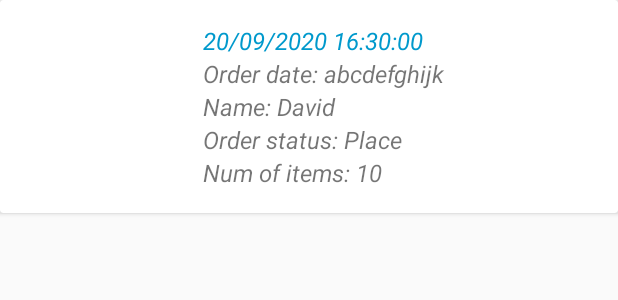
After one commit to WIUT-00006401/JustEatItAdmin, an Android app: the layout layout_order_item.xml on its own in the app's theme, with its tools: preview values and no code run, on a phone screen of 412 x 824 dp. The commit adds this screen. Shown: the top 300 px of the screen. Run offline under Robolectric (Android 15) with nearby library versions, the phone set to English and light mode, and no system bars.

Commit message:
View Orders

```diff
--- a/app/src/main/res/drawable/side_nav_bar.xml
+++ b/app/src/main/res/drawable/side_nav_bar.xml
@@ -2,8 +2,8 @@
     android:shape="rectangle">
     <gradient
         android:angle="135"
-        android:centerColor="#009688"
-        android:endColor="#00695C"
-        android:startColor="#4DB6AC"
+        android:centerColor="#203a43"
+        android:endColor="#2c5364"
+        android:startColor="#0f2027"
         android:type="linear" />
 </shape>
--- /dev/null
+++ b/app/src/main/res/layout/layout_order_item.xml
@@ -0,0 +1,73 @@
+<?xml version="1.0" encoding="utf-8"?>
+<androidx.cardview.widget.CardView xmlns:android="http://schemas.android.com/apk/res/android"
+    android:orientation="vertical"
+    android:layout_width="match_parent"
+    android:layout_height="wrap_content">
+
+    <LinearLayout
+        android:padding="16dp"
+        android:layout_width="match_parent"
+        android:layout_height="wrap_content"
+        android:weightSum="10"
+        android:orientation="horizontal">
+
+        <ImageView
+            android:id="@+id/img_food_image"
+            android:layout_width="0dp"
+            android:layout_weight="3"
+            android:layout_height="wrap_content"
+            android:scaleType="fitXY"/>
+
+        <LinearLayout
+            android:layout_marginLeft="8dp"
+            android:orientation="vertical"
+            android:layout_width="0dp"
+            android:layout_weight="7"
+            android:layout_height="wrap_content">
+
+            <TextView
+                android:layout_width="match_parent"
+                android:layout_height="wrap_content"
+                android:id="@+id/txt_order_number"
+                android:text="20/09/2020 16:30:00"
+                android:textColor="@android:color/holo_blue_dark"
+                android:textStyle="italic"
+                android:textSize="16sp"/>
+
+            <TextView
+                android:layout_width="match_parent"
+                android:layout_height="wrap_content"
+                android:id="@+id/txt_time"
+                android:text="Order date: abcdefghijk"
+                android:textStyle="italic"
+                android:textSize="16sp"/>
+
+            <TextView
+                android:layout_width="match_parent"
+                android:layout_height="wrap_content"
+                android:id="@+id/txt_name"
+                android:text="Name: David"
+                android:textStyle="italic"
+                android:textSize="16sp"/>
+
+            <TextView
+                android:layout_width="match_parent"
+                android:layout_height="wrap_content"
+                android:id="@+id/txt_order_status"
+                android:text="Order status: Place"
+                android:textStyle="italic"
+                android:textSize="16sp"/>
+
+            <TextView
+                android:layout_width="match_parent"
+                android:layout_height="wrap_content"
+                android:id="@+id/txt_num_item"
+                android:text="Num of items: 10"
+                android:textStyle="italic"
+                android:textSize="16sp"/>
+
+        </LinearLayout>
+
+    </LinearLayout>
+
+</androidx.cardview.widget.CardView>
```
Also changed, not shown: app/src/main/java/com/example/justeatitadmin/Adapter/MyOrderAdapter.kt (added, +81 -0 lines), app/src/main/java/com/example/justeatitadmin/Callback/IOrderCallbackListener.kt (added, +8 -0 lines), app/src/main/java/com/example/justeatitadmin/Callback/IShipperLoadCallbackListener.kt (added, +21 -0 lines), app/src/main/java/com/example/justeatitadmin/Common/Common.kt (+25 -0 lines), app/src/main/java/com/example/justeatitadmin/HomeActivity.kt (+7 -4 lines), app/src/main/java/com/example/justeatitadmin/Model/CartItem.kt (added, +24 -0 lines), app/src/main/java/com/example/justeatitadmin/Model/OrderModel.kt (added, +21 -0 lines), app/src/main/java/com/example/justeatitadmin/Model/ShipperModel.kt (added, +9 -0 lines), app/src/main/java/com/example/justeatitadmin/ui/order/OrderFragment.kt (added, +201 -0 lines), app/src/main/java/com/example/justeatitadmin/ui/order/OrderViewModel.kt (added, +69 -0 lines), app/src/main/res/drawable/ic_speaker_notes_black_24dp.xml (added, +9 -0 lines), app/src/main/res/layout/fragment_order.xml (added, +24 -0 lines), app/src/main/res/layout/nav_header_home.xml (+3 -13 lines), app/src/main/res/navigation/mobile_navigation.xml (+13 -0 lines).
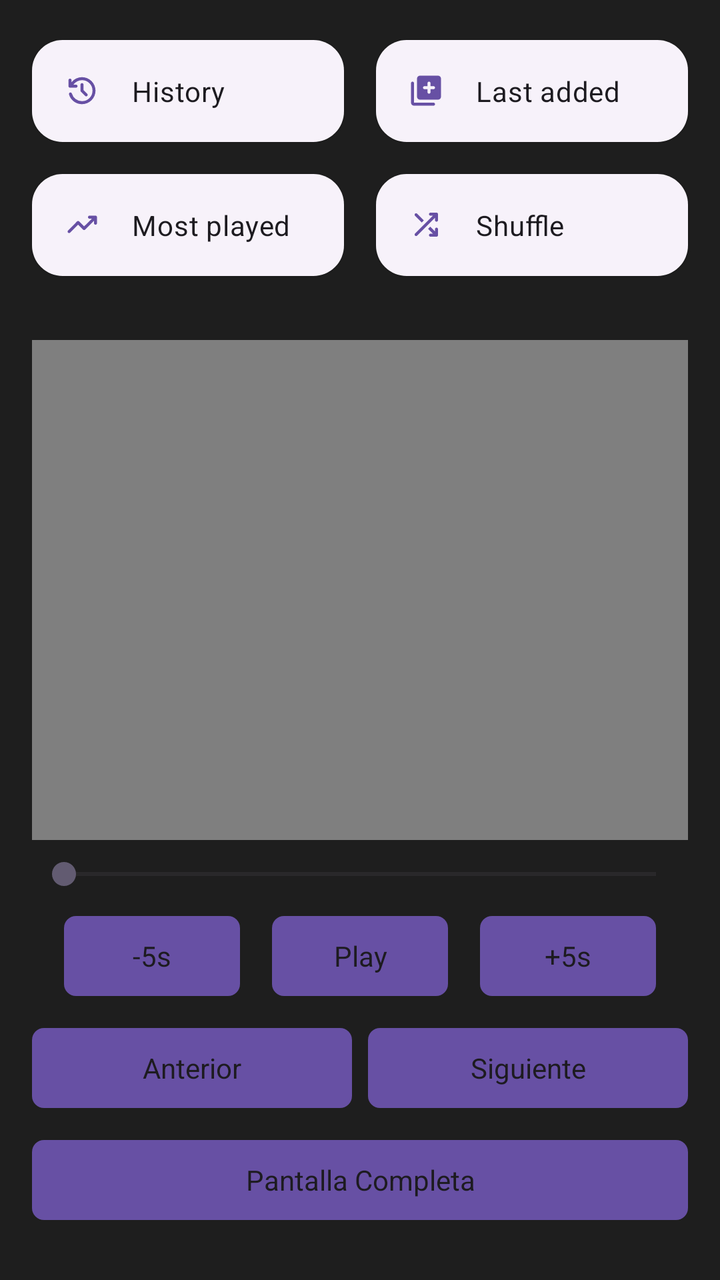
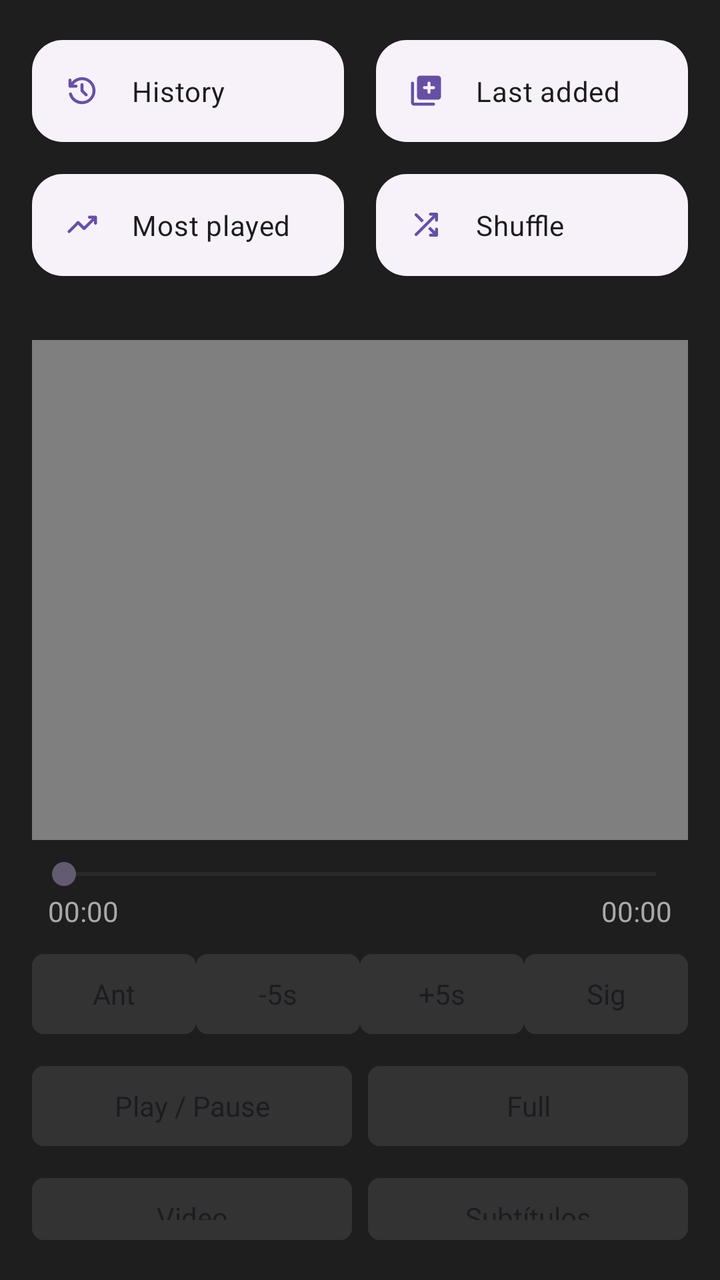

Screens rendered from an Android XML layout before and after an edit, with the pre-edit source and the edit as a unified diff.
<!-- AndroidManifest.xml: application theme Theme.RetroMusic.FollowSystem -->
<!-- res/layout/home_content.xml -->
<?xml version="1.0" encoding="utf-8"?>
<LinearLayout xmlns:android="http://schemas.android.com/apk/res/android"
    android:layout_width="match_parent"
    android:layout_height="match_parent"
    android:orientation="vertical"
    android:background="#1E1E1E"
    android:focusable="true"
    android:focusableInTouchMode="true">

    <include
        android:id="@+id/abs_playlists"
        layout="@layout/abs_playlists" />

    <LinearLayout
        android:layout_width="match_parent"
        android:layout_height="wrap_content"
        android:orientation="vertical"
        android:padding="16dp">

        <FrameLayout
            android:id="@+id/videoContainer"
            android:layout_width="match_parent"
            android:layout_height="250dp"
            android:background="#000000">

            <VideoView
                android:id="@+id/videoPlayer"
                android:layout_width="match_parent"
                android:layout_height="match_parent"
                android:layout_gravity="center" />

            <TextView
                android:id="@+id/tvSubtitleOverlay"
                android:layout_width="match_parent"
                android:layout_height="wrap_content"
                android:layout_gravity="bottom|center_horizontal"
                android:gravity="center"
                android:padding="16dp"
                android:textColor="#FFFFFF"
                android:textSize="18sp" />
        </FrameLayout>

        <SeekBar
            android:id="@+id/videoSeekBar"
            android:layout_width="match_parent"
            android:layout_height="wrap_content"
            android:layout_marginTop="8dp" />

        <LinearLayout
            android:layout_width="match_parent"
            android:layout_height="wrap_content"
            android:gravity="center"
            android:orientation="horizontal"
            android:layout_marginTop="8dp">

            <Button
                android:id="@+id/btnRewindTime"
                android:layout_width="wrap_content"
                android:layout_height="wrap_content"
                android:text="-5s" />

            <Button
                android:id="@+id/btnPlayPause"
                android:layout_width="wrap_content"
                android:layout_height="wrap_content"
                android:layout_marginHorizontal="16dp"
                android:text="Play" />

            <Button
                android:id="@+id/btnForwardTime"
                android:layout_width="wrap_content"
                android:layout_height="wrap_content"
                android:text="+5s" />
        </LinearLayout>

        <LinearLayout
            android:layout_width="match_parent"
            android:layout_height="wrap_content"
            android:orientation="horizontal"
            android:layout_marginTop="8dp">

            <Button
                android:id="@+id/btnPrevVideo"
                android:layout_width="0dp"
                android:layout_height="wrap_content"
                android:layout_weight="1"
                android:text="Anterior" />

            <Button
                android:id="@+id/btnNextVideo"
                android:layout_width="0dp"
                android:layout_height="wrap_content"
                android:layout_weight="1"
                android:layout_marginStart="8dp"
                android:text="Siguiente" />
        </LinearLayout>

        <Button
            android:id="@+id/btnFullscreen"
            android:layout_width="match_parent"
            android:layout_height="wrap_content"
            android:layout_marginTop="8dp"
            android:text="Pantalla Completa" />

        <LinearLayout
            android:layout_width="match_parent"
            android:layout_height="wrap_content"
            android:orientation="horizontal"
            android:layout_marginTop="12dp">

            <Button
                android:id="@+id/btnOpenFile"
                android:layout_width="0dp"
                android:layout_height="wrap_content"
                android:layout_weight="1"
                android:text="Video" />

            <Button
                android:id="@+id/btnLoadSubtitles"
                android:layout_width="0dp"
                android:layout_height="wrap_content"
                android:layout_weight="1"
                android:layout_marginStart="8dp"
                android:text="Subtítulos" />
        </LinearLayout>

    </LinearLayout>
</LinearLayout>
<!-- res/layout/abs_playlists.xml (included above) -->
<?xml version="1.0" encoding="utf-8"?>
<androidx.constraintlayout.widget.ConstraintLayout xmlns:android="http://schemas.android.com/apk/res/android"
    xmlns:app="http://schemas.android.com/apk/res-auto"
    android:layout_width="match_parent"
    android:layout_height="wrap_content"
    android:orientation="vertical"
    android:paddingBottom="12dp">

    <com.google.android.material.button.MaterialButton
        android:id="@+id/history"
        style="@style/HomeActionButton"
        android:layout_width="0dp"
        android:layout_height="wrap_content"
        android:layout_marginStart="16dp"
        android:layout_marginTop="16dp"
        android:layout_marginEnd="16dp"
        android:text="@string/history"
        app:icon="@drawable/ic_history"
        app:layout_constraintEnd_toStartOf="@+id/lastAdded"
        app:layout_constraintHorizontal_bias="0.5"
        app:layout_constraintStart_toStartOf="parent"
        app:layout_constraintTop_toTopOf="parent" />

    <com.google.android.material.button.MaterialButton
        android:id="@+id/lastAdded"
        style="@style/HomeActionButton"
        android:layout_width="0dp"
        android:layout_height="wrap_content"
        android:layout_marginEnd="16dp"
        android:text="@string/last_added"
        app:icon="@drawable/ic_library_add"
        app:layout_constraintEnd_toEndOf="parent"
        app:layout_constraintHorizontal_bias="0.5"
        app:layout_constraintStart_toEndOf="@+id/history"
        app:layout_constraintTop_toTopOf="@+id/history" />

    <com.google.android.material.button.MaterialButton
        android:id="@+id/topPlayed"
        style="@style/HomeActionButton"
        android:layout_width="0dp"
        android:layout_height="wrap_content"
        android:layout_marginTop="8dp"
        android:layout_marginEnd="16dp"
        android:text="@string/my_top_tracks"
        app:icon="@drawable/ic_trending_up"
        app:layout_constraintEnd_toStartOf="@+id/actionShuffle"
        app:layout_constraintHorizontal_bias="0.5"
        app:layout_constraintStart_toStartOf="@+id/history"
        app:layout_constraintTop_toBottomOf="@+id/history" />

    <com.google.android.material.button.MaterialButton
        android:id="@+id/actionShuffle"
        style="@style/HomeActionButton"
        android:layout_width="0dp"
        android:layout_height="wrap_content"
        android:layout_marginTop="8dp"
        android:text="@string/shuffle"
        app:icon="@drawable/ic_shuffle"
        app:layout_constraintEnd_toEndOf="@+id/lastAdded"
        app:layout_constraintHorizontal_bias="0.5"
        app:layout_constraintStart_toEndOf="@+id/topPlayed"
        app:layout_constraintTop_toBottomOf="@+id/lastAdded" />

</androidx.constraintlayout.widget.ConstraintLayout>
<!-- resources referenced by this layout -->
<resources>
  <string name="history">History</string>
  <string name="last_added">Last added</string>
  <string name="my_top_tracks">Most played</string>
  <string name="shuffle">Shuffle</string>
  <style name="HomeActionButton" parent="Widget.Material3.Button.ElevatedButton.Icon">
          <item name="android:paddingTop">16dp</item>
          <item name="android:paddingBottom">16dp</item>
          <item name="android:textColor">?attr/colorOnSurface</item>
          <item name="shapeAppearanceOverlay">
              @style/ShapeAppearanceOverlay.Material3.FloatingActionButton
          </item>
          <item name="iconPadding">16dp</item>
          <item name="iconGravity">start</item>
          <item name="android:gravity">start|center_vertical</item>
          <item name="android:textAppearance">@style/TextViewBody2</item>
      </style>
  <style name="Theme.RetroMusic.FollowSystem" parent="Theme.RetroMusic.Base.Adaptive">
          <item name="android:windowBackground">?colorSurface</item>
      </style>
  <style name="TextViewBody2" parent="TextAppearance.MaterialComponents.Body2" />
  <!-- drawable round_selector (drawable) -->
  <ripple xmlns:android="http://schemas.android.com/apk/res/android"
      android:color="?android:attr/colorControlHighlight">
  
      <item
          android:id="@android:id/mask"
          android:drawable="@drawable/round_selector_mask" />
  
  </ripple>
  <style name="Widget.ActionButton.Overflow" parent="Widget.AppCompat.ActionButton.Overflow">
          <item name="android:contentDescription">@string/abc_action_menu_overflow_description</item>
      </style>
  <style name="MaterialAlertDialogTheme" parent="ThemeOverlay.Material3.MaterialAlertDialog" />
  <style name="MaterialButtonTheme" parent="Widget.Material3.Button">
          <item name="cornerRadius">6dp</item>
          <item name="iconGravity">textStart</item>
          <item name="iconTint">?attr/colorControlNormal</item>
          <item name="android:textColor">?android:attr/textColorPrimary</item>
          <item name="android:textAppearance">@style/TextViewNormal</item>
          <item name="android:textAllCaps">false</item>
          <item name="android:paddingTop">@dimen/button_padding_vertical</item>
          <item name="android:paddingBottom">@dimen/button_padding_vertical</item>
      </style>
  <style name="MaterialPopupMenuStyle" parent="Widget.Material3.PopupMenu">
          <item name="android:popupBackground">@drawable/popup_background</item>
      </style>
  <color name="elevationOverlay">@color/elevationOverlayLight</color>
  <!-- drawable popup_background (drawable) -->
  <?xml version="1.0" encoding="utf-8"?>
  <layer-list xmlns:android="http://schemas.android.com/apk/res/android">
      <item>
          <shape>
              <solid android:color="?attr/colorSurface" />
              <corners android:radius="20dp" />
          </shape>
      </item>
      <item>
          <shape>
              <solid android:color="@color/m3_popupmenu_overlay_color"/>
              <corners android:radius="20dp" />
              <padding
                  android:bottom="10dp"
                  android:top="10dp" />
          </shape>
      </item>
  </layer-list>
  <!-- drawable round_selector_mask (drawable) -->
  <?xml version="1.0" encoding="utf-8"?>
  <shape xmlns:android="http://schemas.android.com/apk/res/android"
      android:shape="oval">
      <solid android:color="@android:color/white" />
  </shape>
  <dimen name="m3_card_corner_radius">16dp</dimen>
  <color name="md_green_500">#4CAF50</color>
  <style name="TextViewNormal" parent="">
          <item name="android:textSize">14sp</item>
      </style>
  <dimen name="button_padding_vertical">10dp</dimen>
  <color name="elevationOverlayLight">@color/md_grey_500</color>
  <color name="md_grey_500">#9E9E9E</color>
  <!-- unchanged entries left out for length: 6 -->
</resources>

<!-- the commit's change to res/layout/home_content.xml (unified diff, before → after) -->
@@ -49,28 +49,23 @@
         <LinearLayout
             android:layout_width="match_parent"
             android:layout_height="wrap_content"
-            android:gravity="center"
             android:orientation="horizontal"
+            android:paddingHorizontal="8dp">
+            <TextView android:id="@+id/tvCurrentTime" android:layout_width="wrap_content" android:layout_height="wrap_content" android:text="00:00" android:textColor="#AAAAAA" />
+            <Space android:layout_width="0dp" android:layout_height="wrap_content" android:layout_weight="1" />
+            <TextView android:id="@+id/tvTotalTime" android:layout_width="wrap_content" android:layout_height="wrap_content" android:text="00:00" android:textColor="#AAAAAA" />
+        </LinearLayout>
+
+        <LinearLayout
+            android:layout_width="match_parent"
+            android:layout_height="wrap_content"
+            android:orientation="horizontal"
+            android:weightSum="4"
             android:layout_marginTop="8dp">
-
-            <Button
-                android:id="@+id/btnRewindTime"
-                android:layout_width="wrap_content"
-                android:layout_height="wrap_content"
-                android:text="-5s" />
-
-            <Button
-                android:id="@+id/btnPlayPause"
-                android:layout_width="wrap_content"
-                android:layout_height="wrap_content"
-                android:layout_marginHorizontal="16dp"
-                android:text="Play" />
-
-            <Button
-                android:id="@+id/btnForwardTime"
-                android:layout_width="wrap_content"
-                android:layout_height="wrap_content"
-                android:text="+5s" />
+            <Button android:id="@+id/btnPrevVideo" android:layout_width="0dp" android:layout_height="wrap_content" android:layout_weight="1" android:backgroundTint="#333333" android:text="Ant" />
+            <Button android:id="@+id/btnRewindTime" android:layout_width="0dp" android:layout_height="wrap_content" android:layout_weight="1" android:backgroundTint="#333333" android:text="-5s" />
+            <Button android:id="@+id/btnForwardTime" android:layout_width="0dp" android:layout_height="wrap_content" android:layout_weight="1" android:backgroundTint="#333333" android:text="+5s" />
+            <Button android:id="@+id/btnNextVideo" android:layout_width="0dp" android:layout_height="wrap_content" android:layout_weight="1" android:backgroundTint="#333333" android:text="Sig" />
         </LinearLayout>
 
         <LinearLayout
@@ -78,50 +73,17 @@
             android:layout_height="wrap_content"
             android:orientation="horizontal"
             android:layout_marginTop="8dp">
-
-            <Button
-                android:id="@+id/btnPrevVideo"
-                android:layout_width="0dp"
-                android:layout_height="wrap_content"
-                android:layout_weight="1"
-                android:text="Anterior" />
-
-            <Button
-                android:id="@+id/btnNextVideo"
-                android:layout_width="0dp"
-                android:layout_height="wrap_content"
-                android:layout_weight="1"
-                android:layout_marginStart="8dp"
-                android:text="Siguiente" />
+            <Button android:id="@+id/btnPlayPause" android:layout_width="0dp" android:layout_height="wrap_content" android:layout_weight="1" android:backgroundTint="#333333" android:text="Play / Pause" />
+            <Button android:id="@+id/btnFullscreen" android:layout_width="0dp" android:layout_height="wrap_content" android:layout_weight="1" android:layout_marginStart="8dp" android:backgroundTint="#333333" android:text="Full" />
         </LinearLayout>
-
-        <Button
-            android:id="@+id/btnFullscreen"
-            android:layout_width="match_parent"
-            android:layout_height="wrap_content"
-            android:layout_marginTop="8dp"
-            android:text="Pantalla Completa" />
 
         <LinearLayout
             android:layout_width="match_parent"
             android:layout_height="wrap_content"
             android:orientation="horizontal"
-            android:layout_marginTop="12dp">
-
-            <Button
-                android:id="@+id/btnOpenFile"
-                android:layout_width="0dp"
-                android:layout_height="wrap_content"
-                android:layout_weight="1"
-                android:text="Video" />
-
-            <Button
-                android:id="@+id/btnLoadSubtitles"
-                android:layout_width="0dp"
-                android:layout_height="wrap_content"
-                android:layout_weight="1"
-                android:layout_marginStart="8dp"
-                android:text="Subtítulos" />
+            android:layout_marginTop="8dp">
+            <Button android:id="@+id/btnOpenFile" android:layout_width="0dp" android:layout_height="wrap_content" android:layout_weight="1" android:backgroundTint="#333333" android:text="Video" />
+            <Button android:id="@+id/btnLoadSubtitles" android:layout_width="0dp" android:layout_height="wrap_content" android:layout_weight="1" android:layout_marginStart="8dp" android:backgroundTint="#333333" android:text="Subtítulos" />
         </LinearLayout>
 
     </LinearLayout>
------------
_TO DO_: Could you please find every line of the listing above holding the string "schemas" and copy it?

_ANSWER BOX_:
+<androidx.cardview.widget.CardView xmlns:android="http://schemas.android.com/apk/res/android"
<LinearLayout xmlns:android="http://schemas.android.com/apk/res/android"
<androidx.constraintlayout.widget.ConstraintLayout xmlns:android="http://schemas.android.com/apk/res/android"
    xmlns:app="http://schemas.android.com/apk/res-auto"
  <ripple xmlns:android="http://schemas.android.com/apk/res/android"
  <layer-list xmlns:android="http://schemas.android.com/apk/res/android">
  <shape xmlns:android="http://schemas.android.com/apk/res/android"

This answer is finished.